— Problem to work on —
Each entry below must be repeated exactly, with pictures left out.

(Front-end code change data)
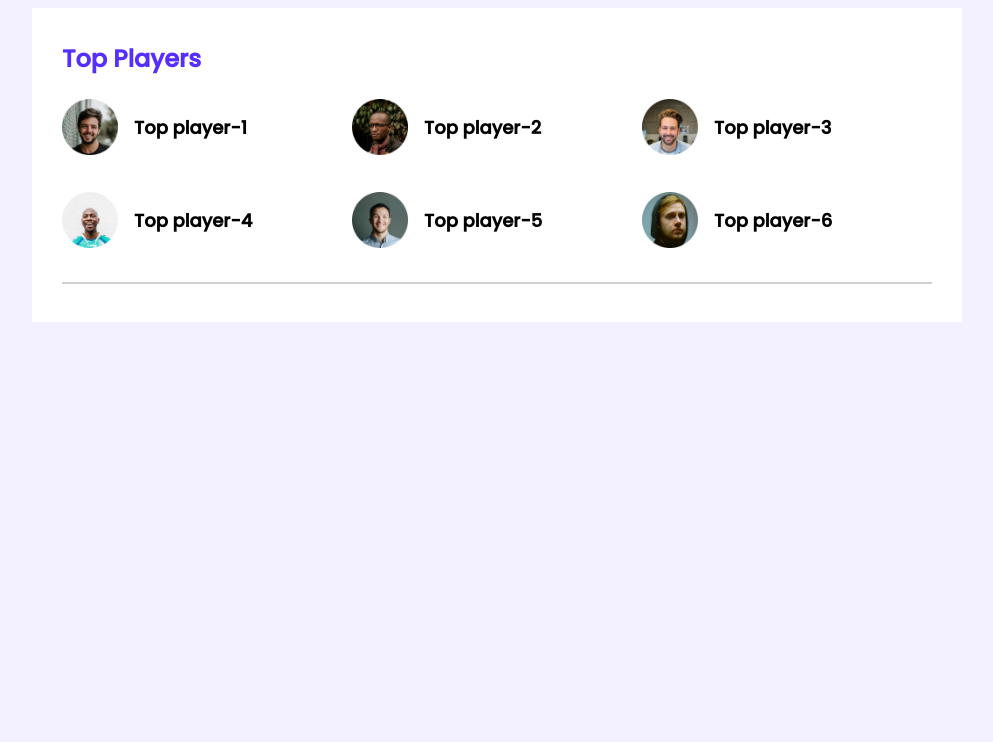
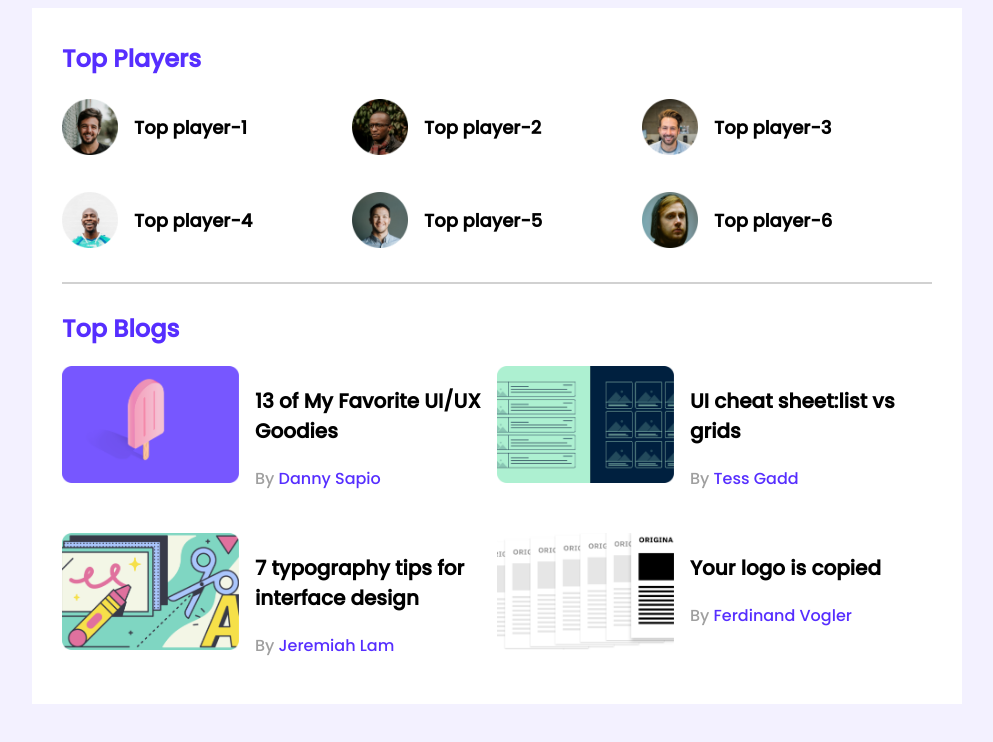
Before and after one commit to AdityAnanna3456/Leader-Board-CSS3, a plain HTML site: page index.html in a window 1280 px wide. Shown: the whole page, without its empty margins (143-1136 px from the left). Drawn offline with Linux system fonts and the light colour scheme; a web font is replaced by a local one.

Commit message:
blogs added

```diff
--- a/index.html
+++ b/index.html
@@ -49,6 +49,47 @@
 				</div>
 			</div>
 			<hr>
+			<div class="top-blogs">
+				<h2 class="section-title">Top Blogs</h2>
+				<div class="blogs">
+					<article class="blog">
+						<div class="thumbnail">
+							<img src="images/blogs/blog-1.png" alt="">
+						</div>
+						<div class="blog-info">
+							<h3 class="blog-title">13 of My Favorite UI/UX Goodies</h3>
+							<p class="blog-author">By <a href="">Danny Sapio</a></p>
+						</div>
+					</article>
+					<article class="blog">
+						<div class="thumbnail">
+							<img src="images/blogs/blog-2.png" alt="">
+						</div>
+						<div class="blog-info">
+							<h3 class="blog-title">UI cheat sheet:list vs grids</h3>
+							<p class="blog-author">By <a href="">Tess Gadd</a></p>
+						</div>
+					</article>
+					<article class="blog">
+						<div class="thumbnail">
+							<img src="images/blogs/blog-3.png" alt="">
+						</div>
+						<div class="blog-info">
+							<h3 class="blog-title">7 typography tips for interface design</h3>
+							<p class="blog-author">By <a href="">Jeremiah Lam</a></p>
+						</div>
+					</article>
+					<article class="blog">
+						<div class="thumbnail">
+							<img src="images/blogs/blog-4.png" alt="">
+						</div>
+						<div class="blog-info">
+							<h3 class="blog-title">Your logo is copied</h3>
+							<p class="blog-author">By <a href="">Ferdinand Vogler</a></p>
+						</div>
+					</article>
+				</div>
+			</div>
 		</section>
 	</main>
 </body>
--- a/styles/style.css
+++ b/styles/style.css
@@ -20,6 +20,7 @@ main {
 
 hr {
 	border: 1px solid #D1D1D1;
+	margin-bottom: 27px;
 }
 
 
@@ -54,3 +55,38 @@ hr {
 	margin-left: 16px;
 	font-size: 18px;
 }
+
+/* top blogs styles */
+.blogs {
+	display: grid;
+	grid-template-columns: repeat(2, 1fr);
+	grid-row-gap: 26px;
+}
+
+.blog {
+	display: flex;
+}
+
+.blog .thumbnail img {
+	width: 177px;
+	height: 117px;
+}
+
+.blog-info {
+	margin-left: 16px;
+}
+
+.blog-title {
+	font-size: 20px;
+}
+
+.blog-author {
+	color: #9F9F9F;
+	font-size: 16px;
+}
+
+.blog-author a {
+	text-decoration: none;
+	font-size: 16px;
+	color: #562EFF;
+}
```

— Response for this exercise —
Before and after one commit to AdityAnanna3456/Leader-Board-CSS3, a plain HTML site: page index.html in a window 1280 px wide. Shown: the whole page, without its empty margins (143-1136 px from the left). Drawn offline with Linux system fonts and the light colour scheme; a web font is replaced by a local one.

Commit message:
blogs added

```diff
--- a/index.html
+++ b/index.html
@@ -49,6 +49,47 @@
 				</div>
 			</div>
 			<hr>
+			<div class="top-blogs">
+				<h2 class="section-title">Top Blogs</h2>
+				<div class="blogs">
+					<article class="blog">
+						<div class="thumbnail">
+							<img src="images/blogs/blog-1.png" alt="">
+						</div>
+						<div class="blog-info">
+							<h3 class="blog-title">13 of My Favorite UI/UX Goodies</h3>
+							<p class="blog-author">By <a href="">Danny Sapio</a></p>
+						</div>
+					</article>
+					<article class="blog">
+						<div class="thumbnail">
+							<img src="images/blogs/blog-2.png" alt="">
+						</div>
+						<div class="blog-info">
+							<h3 class="blog-title">UI cheat sheet:list vs grids</h3>
+							<p class="blog-author">By <a href="">Tess Gadd</a></p>
+						</div>
+					</article>
+					<article class="blog">
+						<div class="thumbnail">
+							<img src="images/blogs/blog-3.png" alt="">
+						</div>
+						<div class="blog-info">
+							<h3 class="blog-title">7 typography tips for interface design</h3>
+							<p class="blog-author">By <a href="">Jeremiah Lam</a></p>
+						</div>
+					</article>
+					<article class="blog">
+						<div class="thumbnail">
+							<img src="images/blogs/blog-4.png" alt="">
+						</div>
+						<div class="blog-info">
+							<h3 class="blog-title">Your logo is copied</h3>
+							<p class="blog-author">By <a href="">Ferdinand Vogler</a></p>
+						</div>
+					</article>
+				</div>
+			</div>
 		</section>
 	</main>
 </body>
--- a/styles/style.css
+++ b/styles/style.css
@@ -20,6 +20,7 @@ main {
 
 hr {
 	border: 1px solid #D1D1D1;
+	margin-bottom: 27px;
 }
 
 
@@ -54,3 +55,38 @@ hr {
 	margin-left: 16px;
 	font-size: 18px;
 }
+
+/* top blogs styles */
+.blogs {
+	display: grid;
+	grid-template-columns: repeat(2, 1fr);
+	grid-row-gap: 26px;
+}
+
+.blog {
+	display: flex;
+}
+
+.blog .thumbnail img {
+	width: 177px;
+	height: 117px;
+}
+
+.blog-info {
+	margin-left: 16px;
+}
+
+.blog-title {
+	font-size: 20px;
+}
+
+.blog-author {
+	color: #9F9F9F;
+	font-size: 16px;
+}
+
+.blog-author a {
+	text-decoration: none;
+	font-size: 16px;
+	color: #562EFF;
+}
```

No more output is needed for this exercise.